On Thursday we made our regular outside run with Elder Adou and Foucher and Soeur Nadia to teach Mama Rosemond and go to Calavie to teach Mama Julianne. This time we took Frere Geoffry, the first missionary from the branch who just returned from his mission with us since he speaks Fon. As we have said before, both are mothers of missionaries from the branch, serving in Ivory Coast. There were a couple of surprises, however. By way of explanation, any older person is addressed by mama or papa so instead of Elder and Sister that is how we are frequently addressed. First when we arrived at Mama Rosemond’s she said it would be a few minutes so we waited and visited and she finally came for the lesson. As soon as the lesson was finished she got up and started to put a feast before us. There was no intestine soup here and everything was absolutely delicious. She made a big bowl of pate rouge which is corn flour and tomato paste mixed and cooked in a pan. It was accompanied by a sauce of fresh tomatoes, onions and piments. She had a big bowl of fried rabbit and one of French fries. After that she served fresh papaya and bananas. We like those kind of surprises!

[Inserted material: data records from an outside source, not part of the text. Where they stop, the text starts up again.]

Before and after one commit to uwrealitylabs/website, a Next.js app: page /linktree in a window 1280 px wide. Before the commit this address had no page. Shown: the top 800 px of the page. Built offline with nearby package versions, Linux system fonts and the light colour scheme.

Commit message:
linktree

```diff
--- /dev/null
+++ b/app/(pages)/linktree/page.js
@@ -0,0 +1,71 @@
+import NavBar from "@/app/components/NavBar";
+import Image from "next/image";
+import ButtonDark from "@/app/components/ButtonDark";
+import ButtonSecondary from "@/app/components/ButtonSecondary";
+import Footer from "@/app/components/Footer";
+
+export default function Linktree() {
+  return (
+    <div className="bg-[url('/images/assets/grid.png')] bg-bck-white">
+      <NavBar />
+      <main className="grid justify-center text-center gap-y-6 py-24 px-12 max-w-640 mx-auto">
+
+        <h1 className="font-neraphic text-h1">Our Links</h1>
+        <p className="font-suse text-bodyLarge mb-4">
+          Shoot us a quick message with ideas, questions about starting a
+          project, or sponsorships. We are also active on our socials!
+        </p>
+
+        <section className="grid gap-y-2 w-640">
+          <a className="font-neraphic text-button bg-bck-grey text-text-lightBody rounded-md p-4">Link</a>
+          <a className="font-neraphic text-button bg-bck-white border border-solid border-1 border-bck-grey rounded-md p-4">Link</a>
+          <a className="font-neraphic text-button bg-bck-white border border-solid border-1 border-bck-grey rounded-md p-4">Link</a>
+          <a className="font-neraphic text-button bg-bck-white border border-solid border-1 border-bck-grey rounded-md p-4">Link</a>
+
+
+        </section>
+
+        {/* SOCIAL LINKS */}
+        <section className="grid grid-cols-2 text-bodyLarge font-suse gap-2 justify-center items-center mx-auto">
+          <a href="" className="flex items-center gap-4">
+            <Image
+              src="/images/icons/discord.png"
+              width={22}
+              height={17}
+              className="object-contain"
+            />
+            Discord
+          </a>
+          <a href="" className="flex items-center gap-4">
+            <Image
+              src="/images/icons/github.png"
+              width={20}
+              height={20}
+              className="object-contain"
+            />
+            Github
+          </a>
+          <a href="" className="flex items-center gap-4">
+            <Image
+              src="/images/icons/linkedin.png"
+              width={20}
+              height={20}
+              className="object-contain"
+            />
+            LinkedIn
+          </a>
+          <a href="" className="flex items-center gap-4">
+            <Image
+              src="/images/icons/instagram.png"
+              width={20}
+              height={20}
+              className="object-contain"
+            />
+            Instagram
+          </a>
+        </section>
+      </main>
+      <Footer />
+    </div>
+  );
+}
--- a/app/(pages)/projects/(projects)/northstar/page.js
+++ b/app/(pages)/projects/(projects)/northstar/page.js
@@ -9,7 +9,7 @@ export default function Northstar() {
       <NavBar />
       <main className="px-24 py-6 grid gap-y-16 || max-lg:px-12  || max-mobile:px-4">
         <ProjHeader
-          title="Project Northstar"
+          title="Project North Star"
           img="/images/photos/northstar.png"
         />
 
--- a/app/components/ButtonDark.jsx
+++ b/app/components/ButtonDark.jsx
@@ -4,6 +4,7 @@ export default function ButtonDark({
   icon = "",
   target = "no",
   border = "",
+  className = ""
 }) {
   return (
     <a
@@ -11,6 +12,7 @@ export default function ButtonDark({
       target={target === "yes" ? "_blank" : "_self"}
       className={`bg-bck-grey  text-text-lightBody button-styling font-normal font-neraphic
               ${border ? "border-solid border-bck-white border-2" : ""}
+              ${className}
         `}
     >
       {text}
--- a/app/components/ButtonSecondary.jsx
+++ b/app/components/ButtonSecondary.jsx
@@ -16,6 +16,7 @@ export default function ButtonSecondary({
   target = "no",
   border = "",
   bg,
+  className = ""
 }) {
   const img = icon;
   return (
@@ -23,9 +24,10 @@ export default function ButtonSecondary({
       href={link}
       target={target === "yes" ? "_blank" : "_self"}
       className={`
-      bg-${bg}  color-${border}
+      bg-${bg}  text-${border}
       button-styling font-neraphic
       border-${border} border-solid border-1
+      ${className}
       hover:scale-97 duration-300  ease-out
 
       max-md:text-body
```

We have mentioned going to Calavie before and we thoroughly enjoy seeing Julianne every week. He speaks Fon so he was able to teach her in Fon so she could read his lips just fine and we could skip the translation process with Nadia. It was really fun to sit there and hear both of them teach the gospel taught in Fon. Once in a while they filled us in on how she was responding. She really understands the gospel despite her hearing handicap. Elder Geoffry was obviously an excellent missionary and really knows how to teach. We couldn’t understand the Fon but I could the French when he was helping to teach Mama Rosemond and discovered that the same thing happens to these African missionaries as happens to American missionaries when they go on a mission. They come back mature adults with a good knowledge of the gospel and how to teach it to others. I hope the same thing happens to Soeur Black and me.

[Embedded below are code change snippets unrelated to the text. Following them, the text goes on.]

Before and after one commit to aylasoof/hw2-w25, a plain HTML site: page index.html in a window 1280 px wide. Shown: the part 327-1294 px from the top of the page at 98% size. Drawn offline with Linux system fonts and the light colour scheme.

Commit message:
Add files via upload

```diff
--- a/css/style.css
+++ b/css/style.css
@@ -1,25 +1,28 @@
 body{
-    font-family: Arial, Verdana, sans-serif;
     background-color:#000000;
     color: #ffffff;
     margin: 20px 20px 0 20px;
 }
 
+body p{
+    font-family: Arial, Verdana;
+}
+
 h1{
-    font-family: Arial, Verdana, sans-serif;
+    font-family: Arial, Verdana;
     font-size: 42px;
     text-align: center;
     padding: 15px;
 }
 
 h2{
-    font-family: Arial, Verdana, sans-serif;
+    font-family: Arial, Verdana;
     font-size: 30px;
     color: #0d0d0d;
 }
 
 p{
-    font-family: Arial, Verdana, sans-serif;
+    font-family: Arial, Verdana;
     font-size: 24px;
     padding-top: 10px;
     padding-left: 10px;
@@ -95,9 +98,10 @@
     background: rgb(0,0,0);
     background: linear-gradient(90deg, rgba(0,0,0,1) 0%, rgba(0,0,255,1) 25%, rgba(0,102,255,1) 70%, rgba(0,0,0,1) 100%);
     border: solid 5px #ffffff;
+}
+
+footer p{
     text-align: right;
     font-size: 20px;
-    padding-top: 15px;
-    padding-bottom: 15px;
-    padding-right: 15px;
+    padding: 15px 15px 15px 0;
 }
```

Soeur Black’s Birthday was August 1. As the word spread a little she received lots of birthday wishes from members and missionaries. We pretty much took the day off just doing things that needed to be done here at the apartment then drove around looking for a missionary apartment in Akpakpa and went out to a nice dinner. August 1 is independence day here in Benin so most things were closed and there were celebrations going on here and there.